A laser lightshow to mess with your perception. It’s trippy, heady, and seriously immersive. It all makes you hyper-aware of your own skin, of the space around you, and the world we live in.
A history of one of the world’s religions. Learn about the Buddha’s journeys and teachings, about life and rebirth, compassion and suffering.
Rebellious, precise, erotic paintings by an old-school punk. It’s really rude, and seriously in your face. That’s why it’s so good.
This solo show at Goldsmiths’ gallery is made up of works dating from the 1990s onwards, plus two brand new films. This is bold, colourful, antagonistic stuff about seriously tough issues.
The stunning ancient treasure of the boy king. Tut at the price sure, but this is your last chance to see these objects before they go home forever.
Tate Modern continues its commitment to giving female artists the recognition they deserve with the biggest retrospective of Dora Maar ever held in Britain. Maar's surrealist works centre on an extensive archive of photographs and photomontages, but her career has been somewhat overshadowed by her relationship with Picasso.
Artist Nam June Park was predicting how technology would soon be influencing out lives. This Tate show brings together works made across five decades by the artist credited with inventing video art.
A brand new West End musical is coming to town and it’s bringing the biggest bangers with it. This sublimely OTT West End musical sees Shakespeare’s Juliet return from the dead and head off on a girls’ trip to Paris.
Cerberus is the name of the multi-headed dog guarding the door to Hades, so it’s no surprise that this exhibition by Mark Bradford looks at gateways, meeting points and boundaries.
Expect flying dragons, bawling cherubs, free-floating monkeys and iridescent fabric in this show that depicts beautiful tales in this forgotten history.
The Broadway smash about a sensitive teen whose white lie spirals out of control. Go for a teen musical that puts ‘Heathers’ in the shade.
London is one of the best places in the world to be for New Year celebrations. Fact. The capital is fully prepared with loads of New Year's Eve parties and events up its sparkly sleeve, as well as the mighty NYE firework display over the Thames.
New Year's Eve parties are ten to the dozen in London, from quirky fancy dress events to heads-core raving. Our definitive list of events rounds up the many nights taking place.
A new exhibition by Patrick Staff. His art is about transformation and gender, but it’s not a celebration. Revealing the brutality of day-to-day queer existence in a crushing society. It’s art that’ll turn your stomach and change your mind, but it’s damn powerful stuff.

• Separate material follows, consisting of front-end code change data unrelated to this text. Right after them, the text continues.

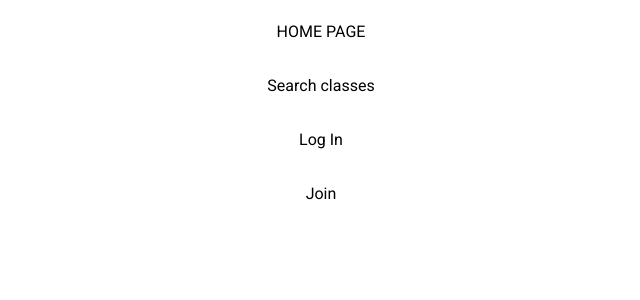
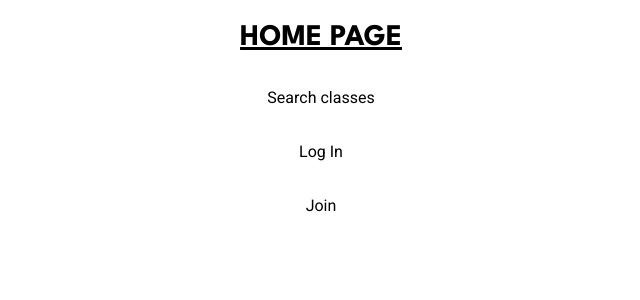
Before and after one commit to Code-the-Dream-School/gg-pac-team4-front, a React (Vite) app: page / in a window 1280 px wide. Shown: the top 300 px of the page, without its empty margins (319-959 px from the left). Built offline with nearby package versions, Linux system fonts and the light colour scheme.

Commit message:
uninstall material-tailwind, change config file, install mui, set Roboto as default font

```diff
--- a/package.json
+++ b/package.json
@@ -10,7 +10,9 @@
     "preview": "vite preview"
   },
   "dependencies": {
-    "@material-tailwind/react": "^2.1.9",
+    "@emotion/react": "^11.13.0",
+    "@emotion/styled": "^11.13.0",
+    "@mui/material": "^5.16.5",
     "axios": "^1.6.7",
     "react": "^18.2.0",
     "react-dom": "^18.2.0",
--- a/src/components/pages/HomePage.jsx
+++ b/src/components/pages/HomePage.jsx
@@ -16,7 +16,7 @@ const HomePage = () => {
 
   return (
     <>
-      <h1>HOME PAGE</h1>
+      <h1 className="text-3xl font-spartan font-bold underline">HOME PAGE</h1>
       <button onClick={search}>Search classes</button>
       <button onClick={login}>Log In</button>
       <button onClick={register}>Join</button>
--- a/src/index.css
+++ b/src/index.css
@@ -12,6 +12,7 @@ html {
     margin: 0;
     padding: 0;
     box-sizing: border-box;
+    font-family: "Roboto", sans-serif;
 }
 
 #root {
--- a/tailwind.config.js
+++ b/tailwind.config.js
@@ -1,9 +1,9 @@
 /** @type {import('tailwindcss').Config} */
-
-const withMT = require("@material-tailwind/react/utils/withMT");
-
-module.exports = withMT({
-  content: ["./index.html", "./src/**/*.{js,ts,jsx,tsx}"],
+export default {
+  content: [
+    "./index.html",
+    "./src/**/*.{js,ts,jsx,tsx}",
+  ],
   theme: {
     extend: {
       colors: {
@@ -16,10 +16,9 @@ module.exports = withMT({
         lightBlue: "#F0FFFF",
       },
       fontFamily: {
-        spartan: ["League Spartan", "sans-serif"],
-        roboto: ["Roboto", "sans-serif"]
+        spartan: ["League Spartan", "sans-serif"]
       }
     },
   },
   plugins: [],
-});
+}
```
Also changed, not shown: 1 other file (tests, documents, lock files or other folders).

Tate Modern hosts the UK's first-ever retrospective of this often forgotten female artist. Prolific and varied, yet historically by her sometime lover Pablo Picasso, this exhibition gives her the kudos she deserves.

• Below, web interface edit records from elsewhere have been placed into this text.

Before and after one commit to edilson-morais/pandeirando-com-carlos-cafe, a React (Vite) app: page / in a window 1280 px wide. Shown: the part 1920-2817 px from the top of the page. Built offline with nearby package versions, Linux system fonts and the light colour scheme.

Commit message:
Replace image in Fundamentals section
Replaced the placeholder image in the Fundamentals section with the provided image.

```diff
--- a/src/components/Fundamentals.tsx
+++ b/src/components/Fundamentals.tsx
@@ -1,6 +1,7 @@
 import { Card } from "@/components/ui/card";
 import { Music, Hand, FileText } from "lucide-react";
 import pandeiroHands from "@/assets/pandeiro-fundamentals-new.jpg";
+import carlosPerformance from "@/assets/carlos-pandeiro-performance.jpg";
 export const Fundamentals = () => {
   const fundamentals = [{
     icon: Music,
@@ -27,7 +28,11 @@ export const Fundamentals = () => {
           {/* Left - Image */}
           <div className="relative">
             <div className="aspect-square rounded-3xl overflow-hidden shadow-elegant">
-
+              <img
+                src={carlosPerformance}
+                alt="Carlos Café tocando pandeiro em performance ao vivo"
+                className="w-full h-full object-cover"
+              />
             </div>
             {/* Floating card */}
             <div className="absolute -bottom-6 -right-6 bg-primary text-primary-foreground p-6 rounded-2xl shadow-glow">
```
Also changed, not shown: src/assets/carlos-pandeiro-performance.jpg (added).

England goes to pot in Shakespeare’s darkest history plays. This is an epic, hilarious violent journey of Sophie Russell’s Richard.
With its violence, jealousy, aggression and prideful idiocy, the myth of Troy has remained perpetually relevant and this beautiful exhibition shows us why. It's a huge, ambitious show, but take a deep breath and set an afternoon aside, because it's more than worth your time.

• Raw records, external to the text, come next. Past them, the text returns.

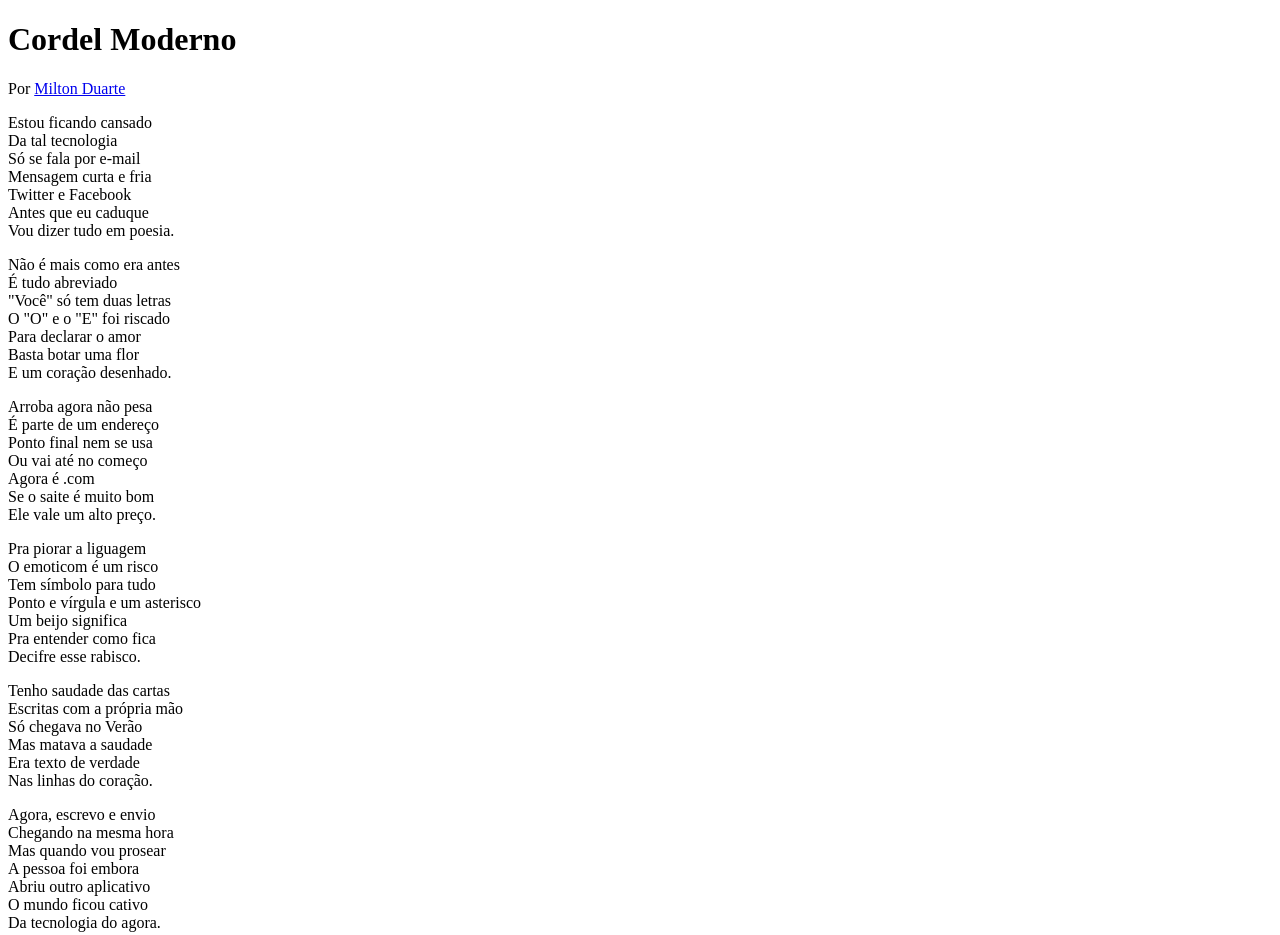
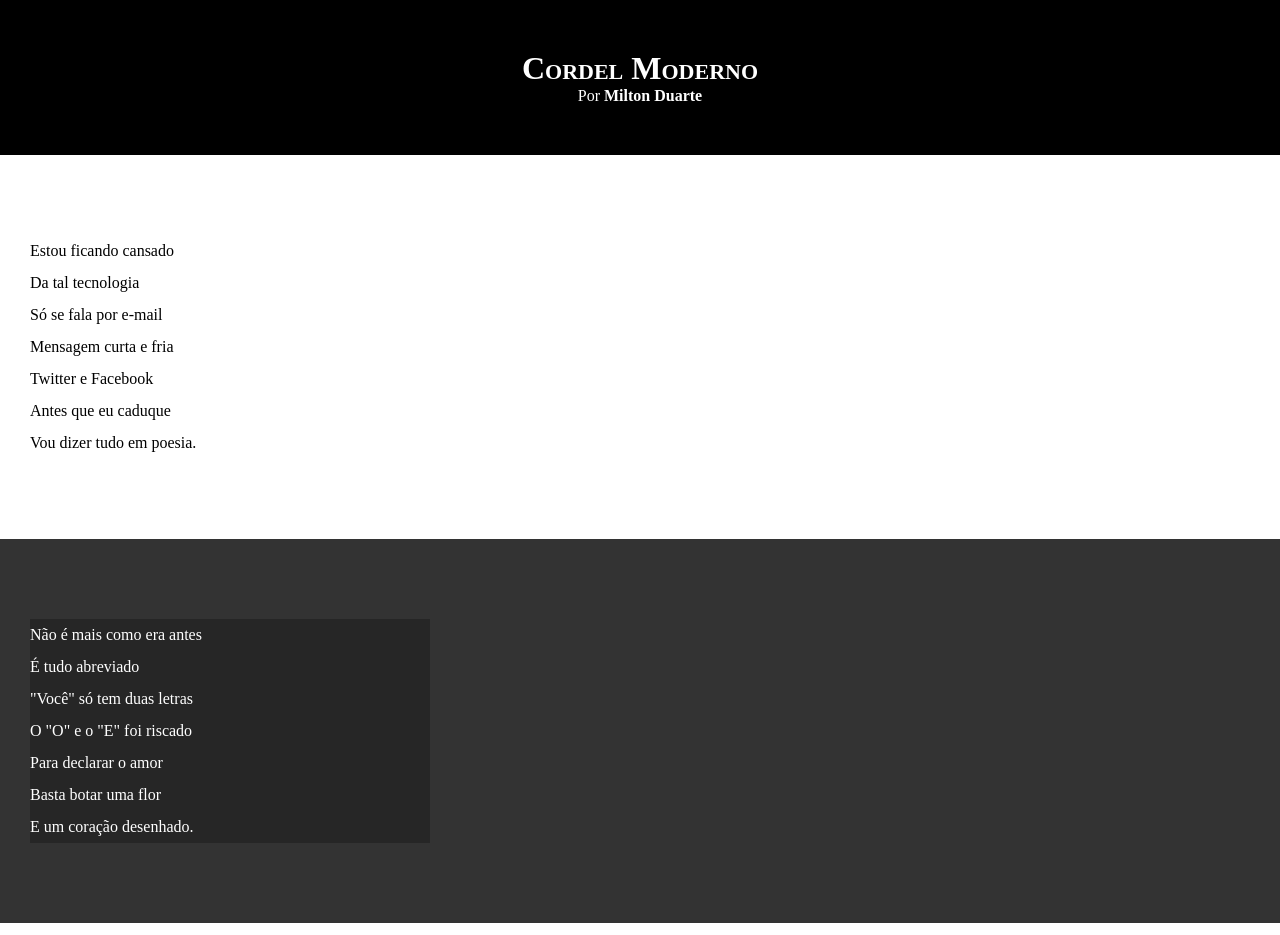
Before and after one commit to fernandogrimello/html-css, a plain HTML site: page desafios/d012/index.html in a window 1280 px wide. Shown: the top 935 px of the page. Drawn offline with Linux system fonts and the light colour scheme.

Commit message:
atualizei o estilo de textos do d12

```diff
--- a/desafios/d012/estilo/style.css
+++ b/desafios/d012/estilo/style.css
@@ -1 +1,64 @@
 @charset "UTF-8";
+
+
+* {
+    margin: 0px;
+    padding: 0px;
+}
+
+html, body{
+    min-height: 100vh;
+    background-color: darkgrey;
+}
+
+header {
+    background-color: black;
+    color: white;
+    text-align: center;
+}
+
+header > h1 {
+    padding-top: 50px;
+    font-variant: small-caps;
+}
+
+header > p {
+    padding-bottom: 50px;
+}
+
+header a, footer a {
+    color: white;
+    text-decoration: none;
+    font-weight: bolder;
+}
+
+header a:hover, footer a:hover {
+    text-decoration: underline;
+}
+section {
+    padding-top: 10vh;
+    padding-bottom: 10vh;
+    line-height: 2em;
+    padding-left: 30px;
+}
+
+section.normal {
+    background-color: white;
+    color: black;
+}
+
+section.imagem {
+    background-color:rgb(51, 51, 51) ;
+    color: white;
+}
+
+section.imagem > p {
+    width: 400px;
+    background-color: rgba(0, 0, 0 ,0.253);
+}
+footer {
+    background-color: black;
+    color: white;
+    text-align: center;
+    padding: 10px;
+}
--- a/desafios/d012/index.html
+++ b/desafios/d012/index.html
@@ -16,7 +16,7 @@
 
         </header>
 
-        <section>
+        <section class="normal">
             <p>
                 Estou ficando cansado <br>
                 Da tal tecnologia <br>
@@ -30,7 +30,7 @@
 
 
 
-        <section>
+        <section class="imagem">
             <p>
                 Não é mais como era antes <br>
                 É tudo abreviado <br>
@@ -44,7 +44,7 @@
 
 
 
-        <section>
+        <section class="normal">
             <p>
                 Arroba agora não pesa <br>
                 É parte de um endereço <br>
@@ -68,7 +68,7 @@
 
 
 
-        <section>
+        <section class="imagem">
             <p>
                 Tenho saudade das cartas <br>
                 Escritas com a própria mão <br>
@@ -81,7 +81,7 @@
 
 
 
-        <section>
+        <section class="normal">
             <p>
                 Agora, escrevo e envio <br>
                 Chegando na mesma hora <br>
```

A small exhibition of big energy, big vision and big paintings. British artist David Bomberg deserves more love than he currently gets and this miniature exhibition makes a massive case for the importance of free access to great art.
An epic two-part stage adaptation of Elena Ferrante’s Neapolitan novels. Go see Catherine McCormack’s ferociously brilliant turn as Lisa.
A supercharged journey through the history (and future) of automobiles. Go see all types of special cars. From the Latino low-riders of LA to Hitler’s pet project, an olive VW Beetle. It’s going to be a great ride.
The Young Vic’s Wendell Pierce-led take on the Arthur Miller classic, in the West End. It’s a stunning rework that’s a must-see (and hopefully they’ve fixed the roof, too). Listen out for the jazz melodies that draft from voice to voice.
An exhibition marking the twenty-fifth anniversary of the Rwandan genocide. Jaar kept looking when everyone else kept looking away. It’s horrifying, painful and an unbelievably powerful show.